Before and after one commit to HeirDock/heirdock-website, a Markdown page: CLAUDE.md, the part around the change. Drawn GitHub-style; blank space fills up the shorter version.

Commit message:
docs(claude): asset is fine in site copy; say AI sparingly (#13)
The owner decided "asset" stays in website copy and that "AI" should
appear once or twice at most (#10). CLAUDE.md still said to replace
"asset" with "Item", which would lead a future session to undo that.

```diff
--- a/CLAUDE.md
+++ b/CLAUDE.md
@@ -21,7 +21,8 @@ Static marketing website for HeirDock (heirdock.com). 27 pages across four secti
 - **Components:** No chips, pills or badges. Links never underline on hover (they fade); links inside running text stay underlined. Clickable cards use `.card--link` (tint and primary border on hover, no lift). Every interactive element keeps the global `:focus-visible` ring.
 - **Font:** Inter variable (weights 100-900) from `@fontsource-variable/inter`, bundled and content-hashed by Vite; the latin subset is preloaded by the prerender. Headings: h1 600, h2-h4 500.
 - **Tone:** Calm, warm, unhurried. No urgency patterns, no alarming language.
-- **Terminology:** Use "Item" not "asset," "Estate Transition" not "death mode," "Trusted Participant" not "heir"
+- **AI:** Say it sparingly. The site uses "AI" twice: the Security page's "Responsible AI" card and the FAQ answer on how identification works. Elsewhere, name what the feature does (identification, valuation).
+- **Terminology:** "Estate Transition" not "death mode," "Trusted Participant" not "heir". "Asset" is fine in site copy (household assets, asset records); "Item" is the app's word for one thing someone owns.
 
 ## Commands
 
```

***

▶ [Work required] Each line that contains the word "Transition" adds to the total; give the total for the material and nothing else.

▶ [Answer to this exercise] 2